A line qualifies if it holds the string "props". Copy every qualifying line from the records.

[Start of section]

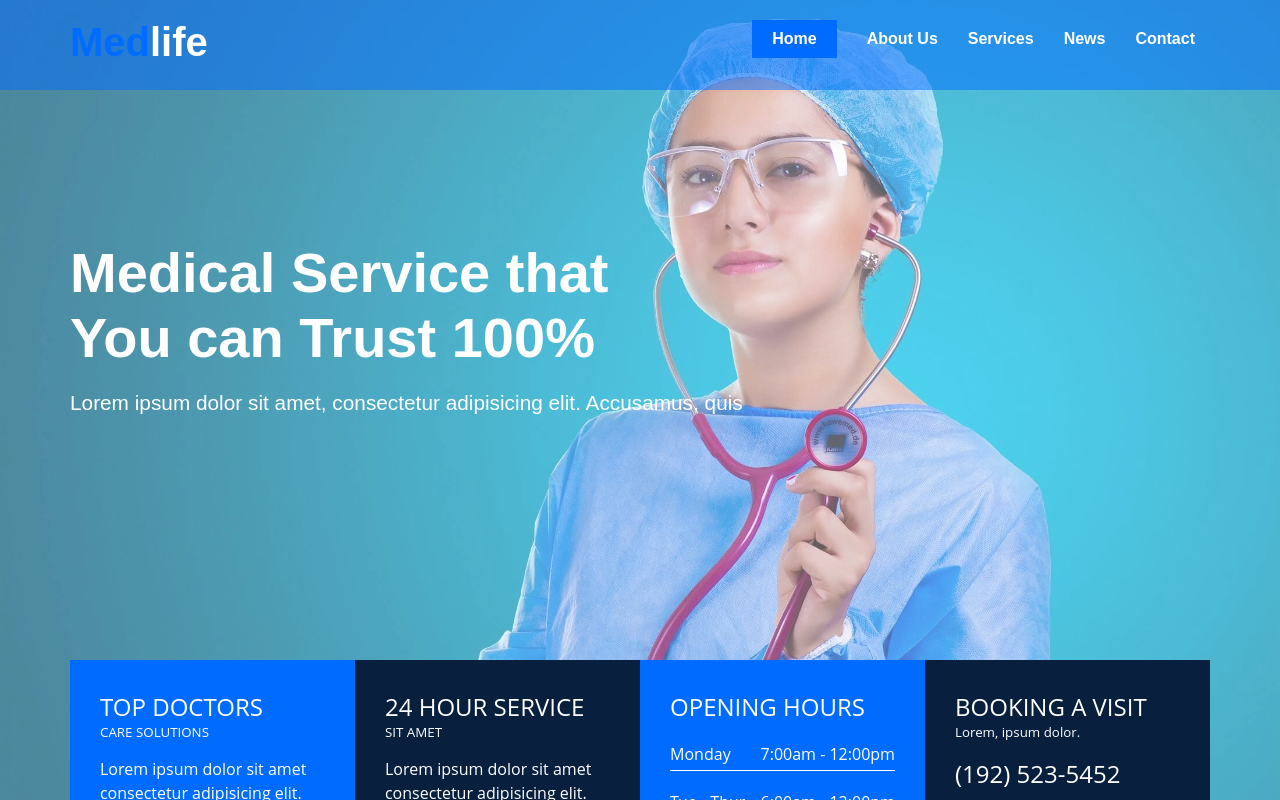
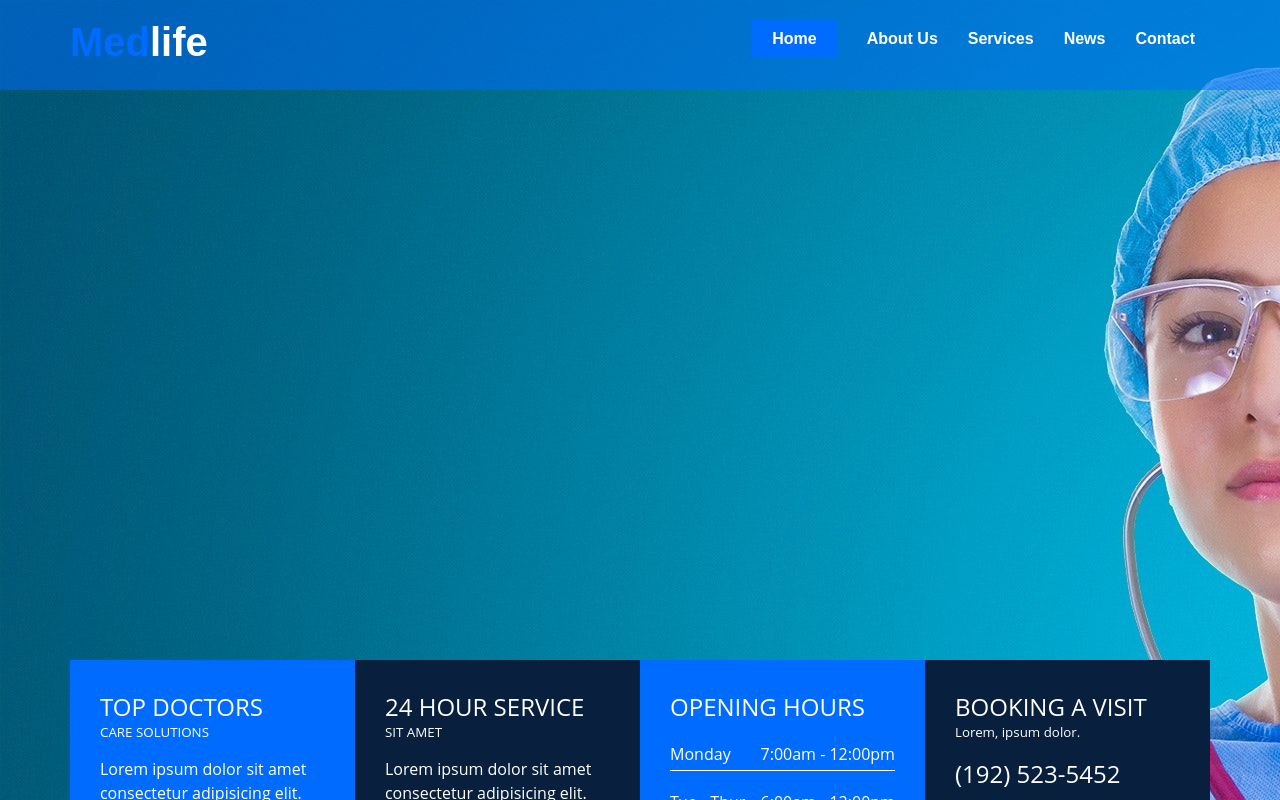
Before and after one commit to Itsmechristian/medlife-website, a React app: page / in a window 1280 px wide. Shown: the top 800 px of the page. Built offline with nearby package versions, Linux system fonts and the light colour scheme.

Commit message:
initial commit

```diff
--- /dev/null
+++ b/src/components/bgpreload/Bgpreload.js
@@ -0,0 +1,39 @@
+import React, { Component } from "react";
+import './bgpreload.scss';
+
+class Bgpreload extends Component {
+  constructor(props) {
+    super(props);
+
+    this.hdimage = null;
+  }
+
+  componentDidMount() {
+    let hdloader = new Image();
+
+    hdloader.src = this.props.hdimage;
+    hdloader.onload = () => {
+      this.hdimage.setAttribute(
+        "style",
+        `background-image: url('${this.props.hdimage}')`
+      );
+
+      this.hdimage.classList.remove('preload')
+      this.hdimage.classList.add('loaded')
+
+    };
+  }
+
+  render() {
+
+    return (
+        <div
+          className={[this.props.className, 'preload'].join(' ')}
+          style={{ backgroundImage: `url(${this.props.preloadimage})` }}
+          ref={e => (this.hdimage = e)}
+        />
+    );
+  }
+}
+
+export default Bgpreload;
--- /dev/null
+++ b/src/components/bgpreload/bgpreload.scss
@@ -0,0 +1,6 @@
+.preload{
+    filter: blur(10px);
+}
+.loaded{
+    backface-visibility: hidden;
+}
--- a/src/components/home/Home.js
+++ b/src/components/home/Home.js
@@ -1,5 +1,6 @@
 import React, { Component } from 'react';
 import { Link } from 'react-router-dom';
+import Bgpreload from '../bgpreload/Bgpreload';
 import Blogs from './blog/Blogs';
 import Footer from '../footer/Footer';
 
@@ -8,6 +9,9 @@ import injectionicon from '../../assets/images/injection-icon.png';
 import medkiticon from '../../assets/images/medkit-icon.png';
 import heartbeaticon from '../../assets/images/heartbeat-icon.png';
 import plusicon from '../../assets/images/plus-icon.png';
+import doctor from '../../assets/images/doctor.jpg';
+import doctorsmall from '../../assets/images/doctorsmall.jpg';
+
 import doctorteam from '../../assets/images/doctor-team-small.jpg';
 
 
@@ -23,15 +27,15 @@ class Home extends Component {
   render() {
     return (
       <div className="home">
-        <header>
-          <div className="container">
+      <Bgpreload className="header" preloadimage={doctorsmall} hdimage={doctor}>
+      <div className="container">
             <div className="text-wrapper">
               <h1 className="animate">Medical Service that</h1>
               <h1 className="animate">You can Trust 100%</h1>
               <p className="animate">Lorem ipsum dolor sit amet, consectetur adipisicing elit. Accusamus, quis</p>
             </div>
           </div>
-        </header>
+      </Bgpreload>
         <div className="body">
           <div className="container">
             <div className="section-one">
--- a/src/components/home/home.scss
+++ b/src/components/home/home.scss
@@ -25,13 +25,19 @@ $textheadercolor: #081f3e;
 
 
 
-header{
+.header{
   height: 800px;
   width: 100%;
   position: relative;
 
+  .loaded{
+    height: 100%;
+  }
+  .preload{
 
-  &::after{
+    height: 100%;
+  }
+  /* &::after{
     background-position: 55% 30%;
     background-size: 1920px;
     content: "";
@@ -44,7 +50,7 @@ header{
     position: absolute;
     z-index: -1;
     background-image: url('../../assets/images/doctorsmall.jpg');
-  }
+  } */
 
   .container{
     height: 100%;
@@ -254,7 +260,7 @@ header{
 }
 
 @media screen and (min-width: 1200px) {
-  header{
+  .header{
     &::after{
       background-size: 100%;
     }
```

[End of section]
[Start of section]

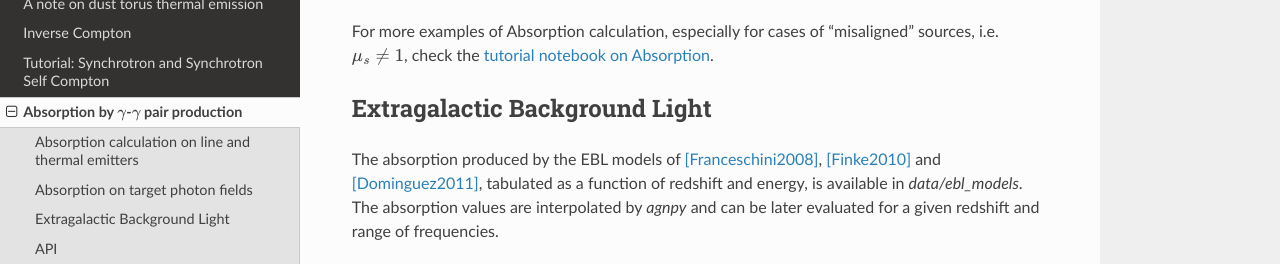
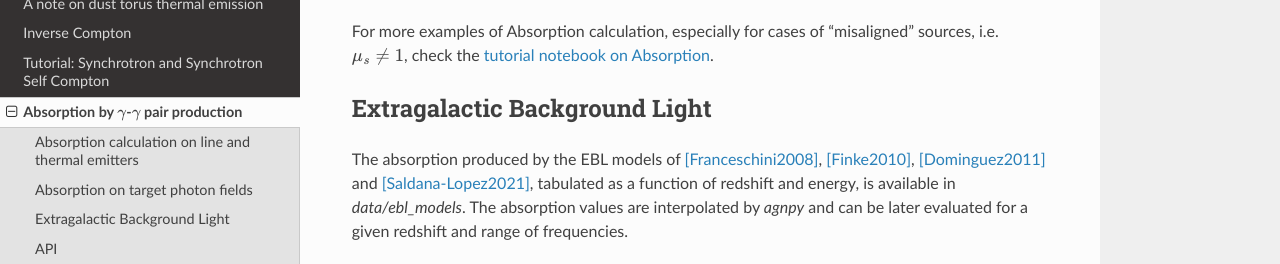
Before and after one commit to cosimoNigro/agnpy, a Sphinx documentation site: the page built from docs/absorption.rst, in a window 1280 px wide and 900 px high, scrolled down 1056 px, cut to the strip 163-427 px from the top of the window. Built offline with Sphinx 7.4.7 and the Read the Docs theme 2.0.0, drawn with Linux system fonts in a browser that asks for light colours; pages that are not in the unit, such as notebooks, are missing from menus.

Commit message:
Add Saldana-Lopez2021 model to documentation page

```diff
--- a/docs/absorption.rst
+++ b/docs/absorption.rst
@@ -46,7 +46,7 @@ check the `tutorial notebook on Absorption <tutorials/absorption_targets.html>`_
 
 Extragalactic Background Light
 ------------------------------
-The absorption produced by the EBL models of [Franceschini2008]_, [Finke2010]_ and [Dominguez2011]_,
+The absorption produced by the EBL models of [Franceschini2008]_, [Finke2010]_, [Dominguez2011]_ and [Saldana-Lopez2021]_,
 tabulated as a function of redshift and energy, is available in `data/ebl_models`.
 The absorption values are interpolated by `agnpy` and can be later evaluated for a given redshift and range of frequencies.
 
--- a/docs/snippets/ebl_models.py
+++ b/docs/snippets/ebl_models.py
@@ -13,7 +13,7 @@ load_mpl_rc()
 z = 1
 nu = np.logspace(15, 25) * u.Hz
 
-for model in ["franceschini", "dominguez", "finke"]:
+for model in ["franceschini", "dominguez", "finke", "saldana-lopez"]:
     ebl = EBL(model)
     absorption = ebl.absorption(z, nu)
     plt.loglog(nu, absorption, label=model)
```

[End of section]
[Start of section]

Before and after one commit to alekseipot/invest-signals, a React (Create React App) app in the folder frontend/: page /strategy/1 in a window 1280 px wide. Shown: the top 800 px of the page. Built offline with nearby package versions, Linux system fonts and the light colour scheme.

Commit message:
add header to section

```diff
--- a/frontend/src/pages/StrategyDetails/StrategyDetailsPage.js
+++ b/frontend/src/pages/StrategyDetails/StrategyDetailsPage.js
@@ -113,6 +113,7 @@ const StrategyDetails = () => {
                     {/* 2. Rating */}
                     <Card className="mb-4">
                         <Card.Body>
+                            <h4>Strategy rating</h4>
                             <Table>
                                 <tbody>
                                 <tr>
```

[End of section]

→ **Task solution**:
+  constructor(props) {
+    super(props);
+    hdloader.src = this.props.hdimage;
+        `background-image: url('${this.props.hdimage}')`
+          className={[this.props.className, 'preload'].join(' ')}
+          style={{ backgroundImage: `url(${this.props.preloadimage})` }}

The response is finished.